• [Supplied records]
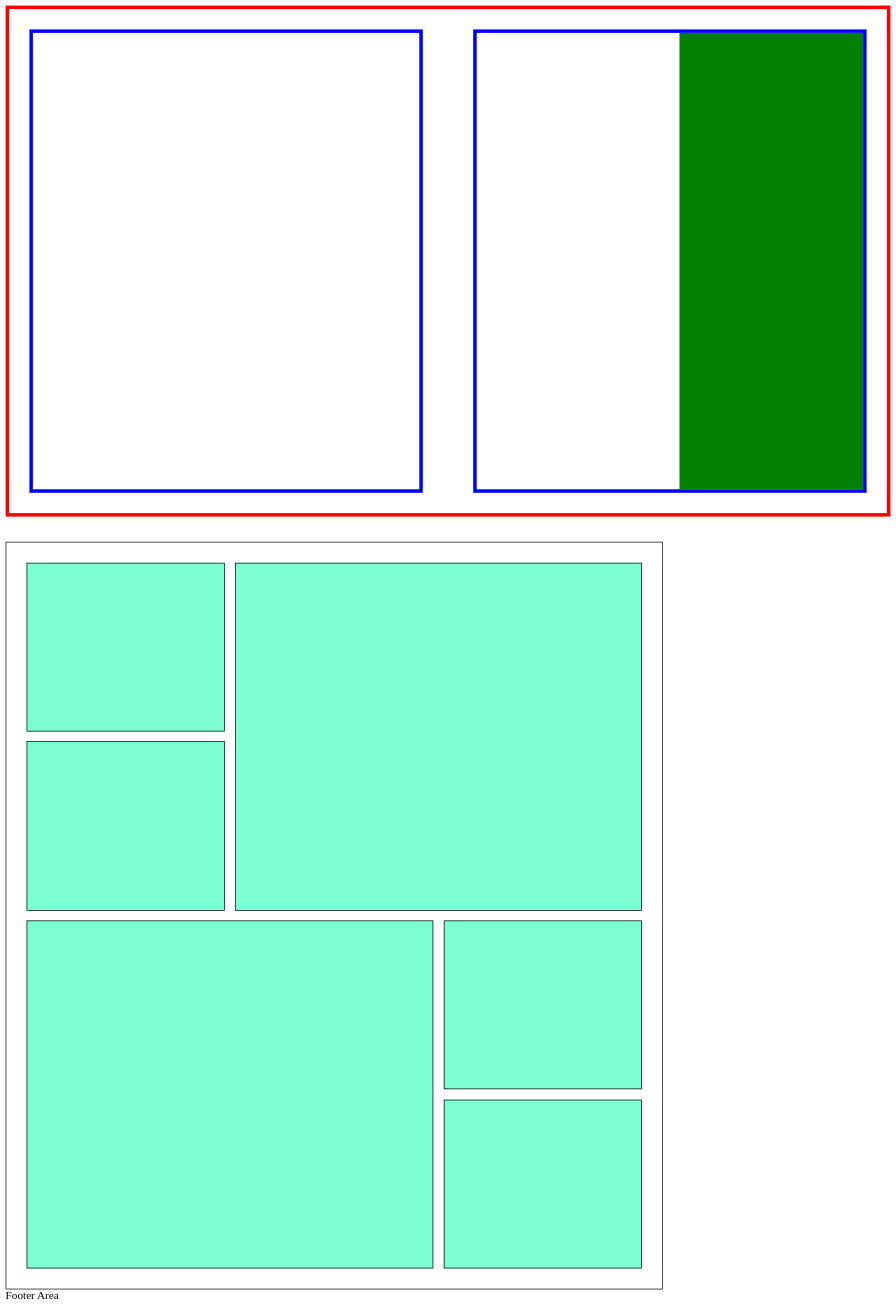
Repository: BwesewB/Brutalist-Website
Page: /
An editor plug-in stored every save of this project. The page is shown before and after the next save, followed by the edit.
The browser window is 1280 px wide. The pictures show the whole page, at 70% of full size.
The project was rebuilt for these pictures with package versions that can differ from the ones it lists, and the page was loaded fresh each time. The framework's server and built-in components were replaced by stand-ins that run in the browser. Also part of the build but not shown: next.config.mjs.

Above is the page before, as saved 2024-02-03 17:28:59.

### pages/index.js
import Head from "next/head";
import Image from "next/image";
import styles from "@/styles/Home.module.css";
import { useState } from "react";



export default function Home() {

  const[input,setInput] = useState();


  const classFilters = {
    1: 'Magician',
    2: 'Theif',
    4: 'Warrior',
    8: 'Bowman',
    16: 'Pirate',
    32: 'Nothing'
  }

const getClassStyle = flagValue => (input & flagValue) > 0 ? { backgroundColor: 'yellow'} : null;

  return (
    <>
      <Head>
        <title>Create Next App</title>
        <meta name="description" content="Generated by create next app" />
        <meta name="viewport" content="width=device-width, initial-scale=1" />
        <link rel="icon" href="/favicon.ico" />
      </Head>
      <main className={`${styles.main}`}>
        <div className={styles.titlePage}>
          <div className={styles.graphic}></div>
          <div className={styles.displayPanel}>
          <div className={styles.inputArea}></div>
          </div>
        </div>
        <div className={styles.displayArea}>
          <div className={styles.posterOne}></div>
          <div className={styles.posterTwo}></div>
          <div className={styles.posterThree}></div>
          <div className={styles.posterFour}></div>
          <div className={styles.posterFive}></div>
          <div className={styles.posterSix}></div>
        </div>
      </main>
      <footer>
        Footer Area
      </footer>
    </>
  );
}

{/* <div class="inputArea">
<input
id="input"
type="text"
placeholder="bitmask decimal value"
value={input}
onChange={event => setInput(event.target.value)}
/>
</div>
<div class="posterArea" >                                                             need to change to posters
<table>
  <tbody>
    {
      Object.keys(classFilters).map(item => (
        <tr key={item} style={getClassStyle(item)}>
          <td>{item}</td>
          <td>{classFilters[item]}</td>
        </tr>
      ))
    }
  </tbody>
</table>
</div> */}

### styles/globals.css
:root{

}

### styles/Home.module.css
.main {
  display:grid;
  grid-template-columns: repeat(4, 1fr);
  gap:5vh;
}

/* <div class="titlePage">
<div class="graphic"></div>
<div class="inputArea"></div>
</div>
<div class="displayArea">
<div class="posterOne"></div>
<div class="posterTwo"></div>
<div class="posterThree"></div>
<div class="posterFour"></div>
<div class="posterFive"></div>
<div class="posterSix"></div>
</div> */

.titlePage{
  height:100vh;
  grid-column: 1/5;
  border: 5px solid red;
/*---------------------------------------------------------------------------------------------------------*/
  display:grid;
  grid-template-columns: repeat(2, 1fr);
  gap:2vh;
}

.graphic, .displayPanel{
  border: 5px solid blue;
  margin:4vh;
}

.graphic{
  grid-column: 1/2;

}

.displayPanel{
  grid-column: 2/3;
  display:grid;
  grid-template-columns: repeat(2, 1fr);
  gap:4vh
}

.inputArea{
  grid-column: 2/3;
  border-left: 5px solid green;
  background-color: green;
}

/*---------------------------------------------------------------------------------------------------------*/
.displayArea {
  grid-column: 1/4;
/*--------------------------------------------------------------------------------------------------------- This needs to be in a component*/
  display: grid;
  grid-template-columns: repeat(3, 1fr);
  grid-template-rows: repeat(4, 1fr);
  gap: 2vh;
  border: 1px solid black;
  height:140vh;
  padding: 4vh;
}
/*---------------------------------------------------------------------------------------------------------*/

.posterOne,
.posterTwo,
.posterThree,
.posterFour,
.posterFive,
.posterSix {
  background-color: aquamarine;
  border: 1px solid black;
}

.posterTwo{
  grid-column: 2/4;
  grid-row: 1/3;
}

.posterFour{
  grid-column: 1/3;
  grid-row: 3/5;
}

Loaded but not shown: pages/_app.js (common file); pages/_document.js (common file)

After the next save:
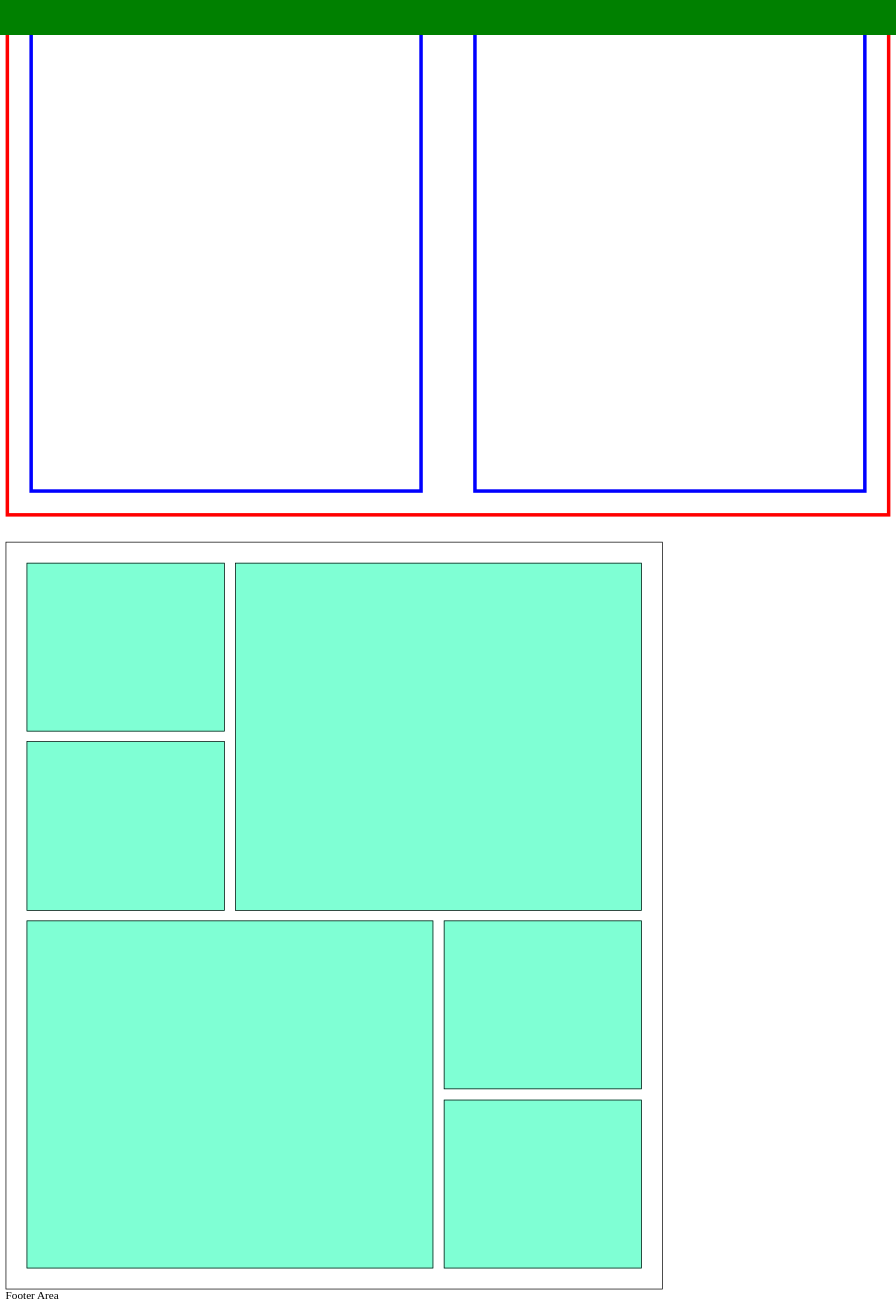
Saved 22 s later.
--- a/styles/Home.module.css
+++ b/styles/Home.module.css
@@ -39,15 +39,19 @@
 
 .displayPanel{
   grid-column: 2/3;
-  display:grid;
   grid-template-columns: repeat(2, 1fr);
   gap:4vh
 }
 
 .inputArea{
-  grid-column: 2/3;
+  position:fixed;
   border-left: 5px solid green;
   background-color: green;
+  position: fixed;
+  top: 0; /* Adjust as needed */
+  left: 0; /* Adjust as needed */
+  width: 100%; /* Make it full width */
+  height: 50px; /* Set your desired height */
 }
 
 /*---------------------------------------------------------------------------------------------------------*/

• [Problem requirements]
Would you please work out how many lines of the data hold "border"? Reply with the number alone.

• [Exercise response]
6